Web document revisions
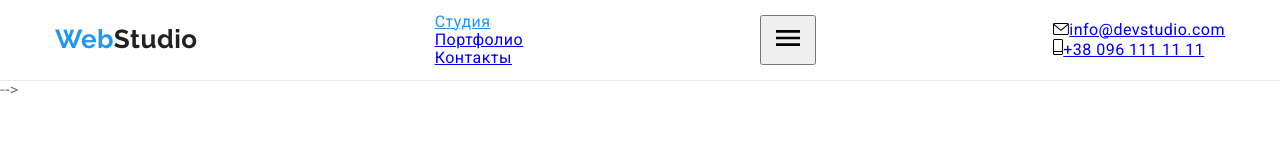
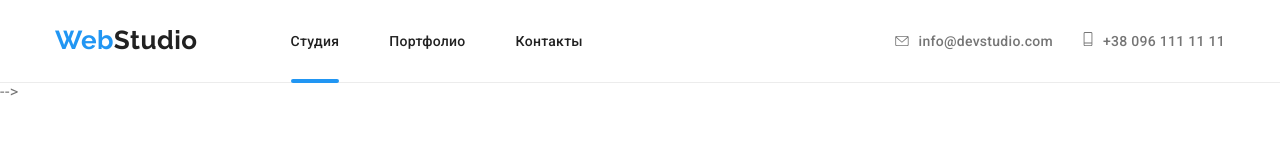
Before and after one commit to DashaPash/goit-markup-hw-08, a plain HTML site: page index.html in a window 1280 px wide. Drawn offline with nearby package versions, Linux system fonts and the light colour scheme.

Commit message:
header for mobile, tablet and descktop

```diff
--- a/index.html
+++ b/index.html
@@ -39,13 +39,14 @@
             <!--контакты-->
             <ul class="header__contact list">
                 <li class="header__contact-item">
-                    <a class="header__contact-link" href="mailto:info@devstudio.com"><svg class="header__nav-icon header__nav-icon_margin" width="16" height="12">
+                    <a class="header__contact-link" href="mailto:info@devstudio.com">
+                        <svg class="header__nav-icon header__nav-icon_margin header__nav-icon_mail">
                         <use href="./images/symbol-defs.svg#icon-email"></use>
                     </svg>info@devstudio.com</a>
                 </li>
                 <li class="header__contact-item header__contact-item_margin">
                     <a class="header__contact-link" href="tel:+380961111111">
-                        <svg class="header__nav-icon header__nav-icon_margin" width="10" height="16">
+                        <svg class="header__nav-icon header__nav-icon_margi header__nav-icon_tel">
                         <use href="./images/symbol-defs.svg#icon-phone"></use>
                     </svg>+38 096 111 11 11</a>
                 </li>
@@ -71,7 +72,7 @@
                     </ul>
                     <ul class="mobile-menu__contact list">
                         <li class="mobile-menu__tel">
-                            <a class="mobile-menu__tel-link" href="tel:+38 096 111 11 11">+38 096 111 11 11</a>
+                            <a class="mobile-menu__tel-link" href="tel:+380961111111">+38 096 111 11 11</a>
                         </li>
                         <li class="mobile-menu__email">
                             <a class="mobile-menu__email-link" href="mailto:info@devstudio.com">info@devstudio.com</a>
@@ -105,8 +106,8 @@
     </section> -->
       <!--Секция особенности-->
     <!-- <section class="features section">
-     <!--<h2>Наши особенности</h2>-->
-       <!-- <div class="features__container container">
+         <!--<h2>Н аши особенности</h2>-->
+       <!--<div class="features__container container">
             <ul class="features__list list">
                 <li class="features__item">
                     <div class="features__icon-bg">
--- a/sass/layout/_header.scss
+++ b/sass/layout/_header.scss
@@ -14,6 +14,79 @@
 
   &_dark {
     color: var(--title-text-color);
+  }
+}
+
+.menu-nav__list {
+  display: flex;
+}
+
+.menu-nav__item + .menu-nav__item {
+  margin-left: 50px;
+}
+
+.menu-nav {
+  align-items: center;
+
+  &__link {
+    position: relative;
+    padding-top: 32px;
+    padding-bottom: 34px;
+
+    font-weight: 500;
+    font-size: 14px;
+    line-height: 1.14;
+    letter-spacing: 0.02em;
+
+    color: var(--title-text-color);
+    text-decoration: none;
+
+    transition: color 250ms var(--cubic-bezier);
+
+    &_active:after {
+      content: "";
+      position: absolute;
+      left: 0;
+      bottom: 0;
+      width: 100%;
+      height: 4px;
+
+      border-radius: 2px;
+      background-color: var(--blue-accent);
+    }
+  }
+}
+
+@media screen and (min-width: 768px) and (max-width: 1200px) {
+  .header__contact-item:not(:last-child) {
+    margin-bottom: 10px;
+  }
+}
+
+.header__contact-link {
+  font-weight: 500;
+  letter-spacing: 0.02em;
+  transition: color 250ms var(--cubic-bezier);
+  color: var(--text-color);
+  text-decoration: none;
+
+  @media screen and (min-width: 768px) {
+    font-size: 12px;
+    line-height: 1.16;
+  }
+
+  @media screen and (min-width: 1200px) {
+    font-size: 14px;
+    line-height: 1.14;
+  }
+}
+
+.header__nav-icon {
+  fill: currentColor;
+  margin-right: 10px;
+
+  &:hover {
+    fill: var(--blue-accent);
   }
 }
 
@@ -44,87 +117,58 @@
       fill: var(--blue-accent);
     }
   }
+}
 
-  @media screen and (min-width: 768px) {
-    .header__mobile-menu-btn {
+@media screen and (min-width: 768px) {
+  .header {
+    &__mobile-menu-btn {
       display: none;
+    }
+
+    &__nav-icon {
+      width: 14px;
+      height: 10px;
+
+      &_margin {
+        margin-right: 10px;
+      }
+
+      &_mail {
+        width: 14px;
+        height: 10px;
+      }
+
+      &_tel {
+        width: 10px;
+        height: 14px;
+      }
+    }
+  }
+}
+
+@media screen and (min-width: 1200px) {
+  .header {
+    &__mobile-menu-btn {
+      display: none;
+    }
+
+    &__contact {
+      display: flex;
+      margin-left: auto;
+      padding-top: 32px;
+      padding-bottom: 32px;
+    }
+
+    &__contact-item_margin {
+      margin-left: 30px;
     }
   }
 
-  //   .menu-nav {
-  //    align-items: center;
+  .menu-nav {
+    align-items: center;
 
-  //    &_margin {
-  //        margin-left: 93px;
-  //     }
-  //    }
-
-  //  .menu-nav__list {
-  //     display: flex;
-  //   }
-
-  //   .menu-nav__item + .menu-nav__item {
-  //    margin-left: 50px;
-  //  }
-
-  //  .menu-nav__link,
-  //   .header__contact-link {
-  //      position: relative;
-
-  //     padding-top: 32px;
-  //    padding-bottom: 34px;
-
-  //      font-weight: 500;
-  //    font-size: 14px;
-  //    line-height: 1.14;
-  //   letter-spacing: 0.02em;
-
-  //     transition: color 250ms var(--cubic-bezier);
-  //   }
-
-  //   .menu-nav__link {
-  //    color: var(--title-text-color);
-  //    text-decoration: none;
-
-  //     &_active:after {
-  //      content: "";
-  //      position: absolute;
-  //      left: 0;
-  //      bottom: 0;
-
-  //     width: 100%;
-  //       height: 4px;
-
-  //      border-radius: 2px;
-  //        background-color: var(--blue-accent);
-  //    }
-  //   }
-
-  //    .header__contact {
-  //    display: flex;
-  //    margin-left: auto;
-  //    padding-top: 32px;
-  //    padding-bottom: 32px;
-  //  }
-
-  //   .header__nav-icon {
-  //     fill: currentColor;
-  //     margin-right: 10px;
-
-  //      &:hover {
-  //       fill: var(--blue-accent);
-  //      }
-
-  //      &_margin {
-  //        margin-right: 10px;
-  //     }
-  //    }
-
-  //   .header__contact-item_margin {
-  //      margin-left: 50px;
-  //   }
-
-  //  .header__contact-link {
-  //   color: var(--text-color);
-  //   text-decoration: none;
+    &_margin {
+      margin-left: 93px;
+    }
+  }
 }
```
Also changed, not shown: css/main.css, css/main.min.css, 2 other files.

= TASK TO CARRY OUT =
Each record above must be retyped exactly as given, with the images excluded.

= WRITTEN ANSWER =
Before and after one commit to DashaPash/goit-markup-hw-08, a plain HTML site: page index.html in a window 1280 px wide. Drawn offline with nearby package versions, Linux system fonts and the light colour scheme.

Commit message:
header for mobile, tablet and descktop

```diff
--- a/index.html
+++ b/index.html
@@ -39,13 +39,14 @@
             <!--контакты-->
             <ul class="header__contact list">
                 <li class="header__contact-item">
-                    <a class="header__contact-link" href="mailto:info@devstudio.com"><svg class="header__nav-icon header__nav-icon_margin" width="16" height="12">
+                    <a class="header__contact-link" href="mailto:info@devstudio.com">
+                        <svg class="header__nav-icon header__nav-icon_margin header__nav-icon_mail">
                         <use href="./images/symbol-defs.svg#icon-email"></use>
                     </svg>info@devstudio.com</a>
                 </li>
                 <li class="header__contact-item header__contact-item_margin">
                     <a class="header__contact-link" href="tel:+380961111111">
-                        <svg class="header__nav-icon header__nav-icon_margin" width="10" height="16">
+                        <svg class="header__nav-icon header__nav-icon_margi header__nav-icon_tel">
                         <use href="./images/symbol-defs.svg#icon-phone"></use>
                     </svg>+38 096 111 11 11</a>
                 </li>
@@ -71,7 +72,7 @@
                     </ul>
                     <ul class="mobile-menu__contact list">
                         <li class="mobile-menu__tel">
-                            <a class="mobile-menu__tel-link" href="tel:+38 096 111 11 11">+38 096 111 11 11</a>
+                            <a class="mobile-menu__tel-link" href="tel:+380961111111">+38 096 111 11 11</a>
                         </li>
                         <li class="mobile-menu__email">
                             <a class="mobile-menu__email-link" href="mailto:info@devstudio.com">info@devstudio.com</a>
@@ -105,8 +106,8 @@
     </section> -->
       <!--Секция особенности-->
     <!-- <section class="features section">
-     <!--<h2>Наши особенности</h2>-->
-       <!-- <div class="features__container container">
+         <!--<h2>Н аши особенности</h2>-->
+       <!--<div class="features__container container">
             <ul class="features__list list">
                 <li class="features__item">
                     <div class="features__icon-bg">
--- a/sass/layout/_header.scss
+++ b/sass/layout/_header.scss
@@ -14,6 +14,79 @@
 
   &_dark {
     color: var(--title-text-color);
+  }
+}
+
+.menu-nav__list {
+  display: flex;
+}
+
+.menu-nav__item + .menu-nav__item {
+  margin-left: 50px;
+}
+
+.menu-nav {
+  align-items: center;
+
+  &__link {
+    position: relative;
+    padding-top: 32px;
+    padding-bottom: 34px;
+
+    font-weight: 500;
+    font-size: 14px;
+    line-height: 1.14;
+    letter-spacing: 0.02em;
+
+    color: var(--title-text-color);
+    text-decoration: none;
+
+    transition: color 250ms var(--cubic-bezier);
+
+    &_active:after {
+      content: "";
+      position: absolute;
+      left: 0;
+      bottom: 0;
+      width: 100%;
+      height: 4px;
+
+      border-radius: 2px;
+      background-color: var(--blue-accent);
+    }
+  }
+}
+
+@media screen and (min-width: 768px) and (max-width: 1200px) {
+  .header__contact-item:not(:last-child) {
+    margin-bottom: 10px;
+  }
+}
+
+.header__contact-link {
+  font-weight: 500;
+  letter-spacing: 0.02em;
+  transition: color 250ms var(--cubic-bezier);
+  color: var(--text-color);
+  text-decoration: none;
+
+  @media screen and (min-width: 768px) {
+    font-size: 12px;
+    line-height: 1.16;
+  }
+
+  @media screen and (min-width: 1200px) {
+    font-size: 14px;
+    line-height: 1.14;
+  }
+}
+
+.header__nav-icon {
+  fill: currentColor;
+  margin-right: 10px;
+
+  &:hover {
+    fill: var(--blue-accent);
   }
 }
 
@@ -44,87 +117,58 @@
       fill: var(--blue-accent);
     }
   }
+}
 
-  @media screen and (min-width: 768px) {
-    .header__mobile-menu-btn {
+@media screen and (min-width: 768px) {
+  .header {
+    &__mobile-menu-btn {
       display: none;
+    }
+
+    &__nav-icon {
+      width: 14px;
+      height: 10px;
+
+      &_margin {
+        margin-right: 10px;
+      }
+
+      &_mail {
+        width: 14px;
+        height: 10px;
+      }
+
+      &_tel {
+        width: 10px;
+        height: 14px;
+      }
+    }
+  }
+}
+
+@media screen and (min-width: 1200px) {
+  .header {
+    &__mobile-menu-btn {
+      display: none;
+    }
+
+    &__contact {
+      display: flex;
+      margin-left: auto;
+      padding-top: 32px;
+      padding-bottom: 32px;
+    }
+
+    &__contact-item_margin {
+      margin-left: 30px;
     }
   }
 
-  //   .menu-nav {
-  //    align-items: center;
+  .menu-nav {
+    align-items: center;
 
-  //    &_margin {
-  //        margin-left: 93px;
-  //     }
-  //    }
-
-  //  .menu-nav__list {
-  //     display: flex;
-  //   }
-
-  //   .menu-nav__item + .menu-nav__item {
-  //    margin-left: 50px;
-  //  }
-
-  //  .menu-nav__link,
-  //   .header__contact-link {
-  //      position: relative;
-
-  //     padding-top: 32px;
-  //    padding-bottom: 34px;
-
-  //      font-weight: 500;
-  //    font-size: 14px;
-  //    line-height: 1.14;
-  //   letter-spacing: 0.02em;
-
-  //     transition: color 250ms var(--cubic-bezier);
-  //   }
-
-  //   .menu-nav__link {
-  //    color: var(--title-text-color);
-  //    text-decoration: none;
-
-  //     &_active:after {
-  //      content: "";
-  //      position: absolute;
-  //      left: 0;
-  //      bottom: 0;
-
-  //     width: 100%;
-  //       height: 4px;
-
-  //      border-radius: 2px;
-  //        background-color: var(--blue-accent);
-  //    }
-  //   }
-
-  //    .header__contact {
-  //    display: flex;
-  //    margin-left: auto;
-  //    padding-top: 32px;
-  //    padding-bottom: 32px;
-  //  }
-
-  //   .header__nav-icon {
-  //     fill: currentColor;
-  //     margin-right: 10px;
-
-  //      &:hover {
-  //       fill: var(--blue-accent);
-  //      }
-
-  //      &_margin {
-  //        margin-right: 10px;
-  //     }
-  //    }
-
-  //   .header__contact-item_margin {
-  //      margin-left: 50px;
-  //   }
-
-  //  .header__contact-link {
-  //   color: var(--text-color);
-  //   text-decoration: none;
+    &_margin {
+      margin-left: 93px;
+    }
+  }
 }
```
Also changed, not shown: css/main.css, css/main.min.css, 2 other files.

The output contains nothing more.